I am trying to compile a code using gfortran instead of ifortran. The gfortran code runs much much slower than the ifortran code. It does not even use all threads from my computer. I have 40 cores and 80 threads. ifort uses all of them.I think it has to do with the ifort flag /Qm64 but can’t be sure (using the /Qm32 flag on ifort is slower and does not use all the threads on openmp - not sure why).
This is the way that visual studio seems to be compiling my code:
The first iteration of the ifort loop runs in 19.9 seconds with 100% CPU usage, the first iteration of the gfort loop runs in 38.8 seconds (almost double) with 50% CPU usage.
If I compile my ifort code with \qm32 flag it gets similar performance to the gfortran.
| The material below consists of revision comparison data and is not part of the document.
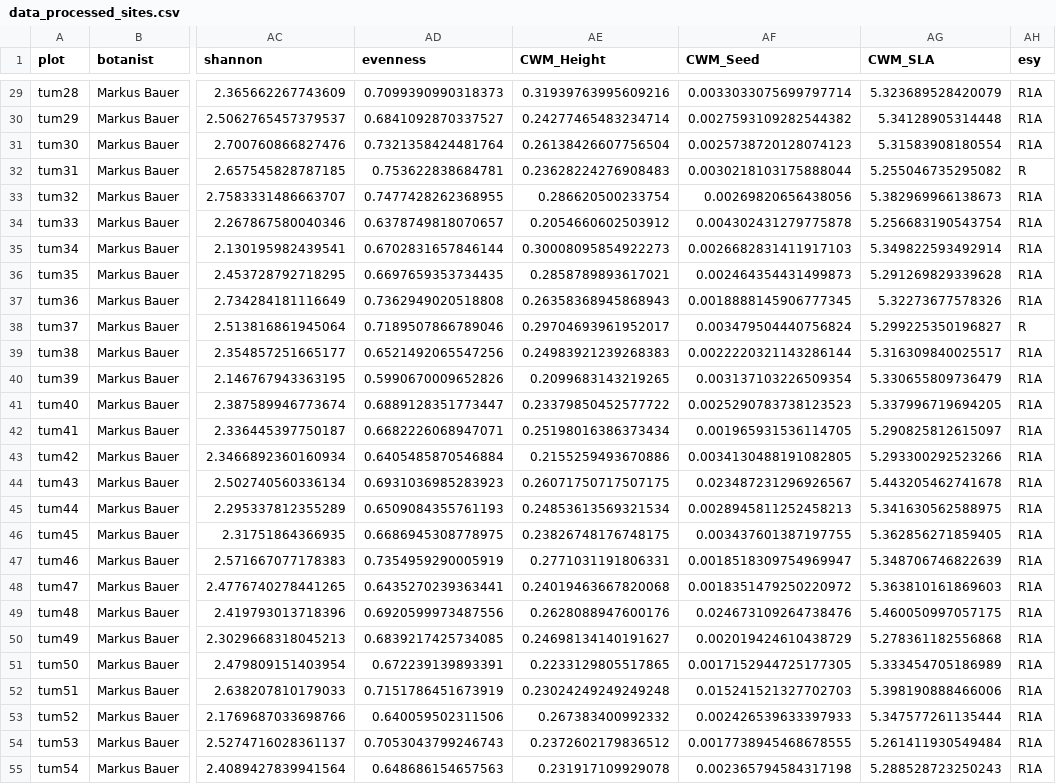
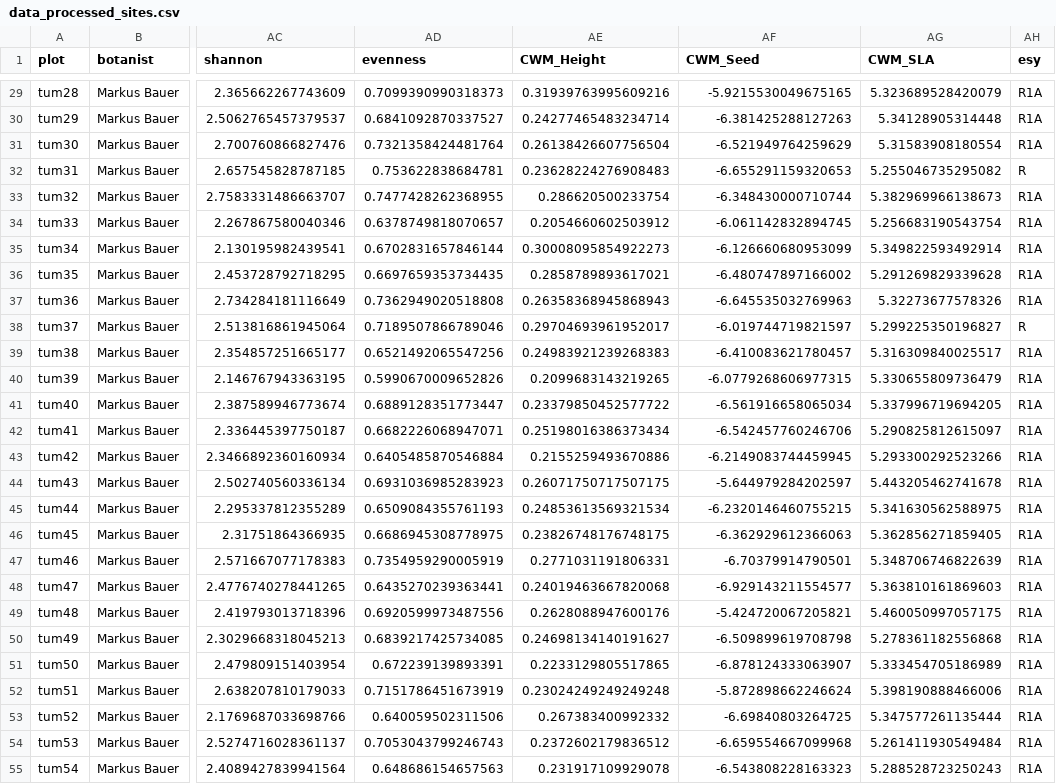
Before and after one commit to markus1bauer/2025_garchinger_heide_restoration, a CSV file: data/processed/data_processed_sites.csv, drawn as a sheet; only a part is shown, gaps mark what is left out; the diff covers the shown part only; the diff names each change by its address in the sheet, - before the commit and + after, or states it on an @@ line.

```diff
--- a/data/processed/data_processed_sites.csv
+++ b/data/processed/data_processed_sites.csv
-AF29 (CWM_Seed): 0.0033033075699797714
+AF29 (CWM_Seed): -5.9215530049675165
-AF30 (CWM_Seed): 0.0027593109282544382
+AF30 (CWM_Seed): -6.381425288127263
-AF31 (CWM_Seed): 0.0025738720128074123
+AF31 (CWM_Seed): -6.521949764259629
-AF32 (CWM_Seed): 0.0030218103175888044
+AF32 (CWM_Seed): -6.655291159320653
-AF33 (CWM_Seed): 0.00269820656438056
+AF33 (CWM_Seed): -6.348430000710744
-AF34 (CWM_Seed): 0.004302431279775878
+AF34 (CWM_Seed): -6.061142832894745
-AF35 (CWM_Seed): 0.0026682831411917103
+AF35 (CWM_Seed): -6.126660680953099
-AF36 (CWM_Seed): 0.002464354431499873
+AF36 (CWM_Seed): -6.480747897166002
-AF37 (CWM_Seed): 0.0018888145906777345
+AF37 (CWM_Seed): -6.645535032769963
-AF38 (CWM_Seed): 0.003479504440756824
+AF38 (CWM_Seed): -6.019744719821597
-AF39 (CWM_Seed): 0.0022220321143286144
+AF39 (CWM_Seed): -6.410083621780457
-AF40 (CWM_Seed): 0.003137103226509354
+AF40 (CWM_Seed): -6.0779268606977315
-AF41 (CWM_Seed): 0.0025290783738123523
+AF41 (CWM_Seed): -6.561916658065034
-AF42 (CWM_Seed): 0.001965931536114705
+AF42 (CWM_Seed): -6.542457760246706
-AF43 (CWM_Seed): 0.0034130488191082805
+AF43 (CWM_Seed): -6.2149083744459945
-AF44 (CWM_Seed): 0.023487231296926567
+AF44 (CWM_Seed): -5.644979284202597
-AF45 (CWM_Seed): 0.0028945811252458213
+AF45 (CWM_Seed): -6.2320146460755215
-AF46 (CWM_Seed): 0.003437601387197755
+AF46 (CWM_Seed): -6.362929612366063
-AF47 (CWM_Seed): 0.0018518309754969947
+AF47 (CWM_Seed): -6.70379914790501
-AF48 (CWM_Seed): 0.0018351479250220972
+AF48 (CWM_Seed): -6.929143211554577
-AF49 (CWM_Seed): 0.024673109264738476
+AF49 (CWM_Seed): -5.424720067205821
-AF50 (CWM_Seed): 0.002019424610438729
+AF50 (CWM_Seed): -6.509899619708798
-AF51 (CWM_Seed): 0.0017152944725177305
+AF51 (CWM_Seed): -6.878124333063907
-AF52 (CWM_Seed): 0.015241521327702703
+AF52 (CWM_Seed): -5.872898662246624
-AF53 (CWM_Seed): 0.002426539633397933
+AF53 (CWM_Seed): -6.69840803264725
-AF54 (CWM_Seed): 0.0017738945468678555
+AF54 (CWM_Seed): -6.659554667099968
-AF55 (CWM_Seed): 0.002365794584317198
+AF55 (CWM_Seed): -6.543808228163323
```
Also changed, not shown: 131 edited cells elsewhere in this file, 1 other file.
Overall, in many cases from my experience, on Linux, ifort and gfortran have similar performance. ifort usually 10-20% faster, but the difference are not very big. However, it seems on windows, with the same flags, gfortran can be 7 times slower than its performance on Linux. Intel’s performance is consistent on windows and Linux.
You may begin with the following flags.
Both can be used with perhaps one single flag,
I am not gfortran expert. Other people’s opinion may be more useful.
But it looks like you used openMP. The speed difference seems is simply caused by the fact that as you said, gfortran only uses half of the threads as ifort did.
If in openMP you explicitly specify the number of threads you want to use, does that help gfortran to make full use of all the threads? But again, I am not expert in gfortran, other people may give you much better answer and solve the puzzle.
By the way, the -m64 flag in gfortran may be not necessary. -O3 -march=native may be enough to begin with, in many cases.
Uhm, may I ask, by performance boost using intel MKL, do you mean using the function’s provided by Intel MKL could give a performance boost or something?
The only reason I did not dig too much into MKL is that, I feel if I use a lot of MKL exclusive function/subroutines, then my code will perhaps be intel Fortran exclusive. So it will not compile on both gfortran and ifort, therefore may not be generic enough.
Or like, do you mean, like, some same lapack subroutines, like you know dgesv, dgeev, or something, by linking MKL there will be performance boost than not linking MKL? Just curious. Again, I guess I am neither expert in ifort or gfortran, just curious. Thanks!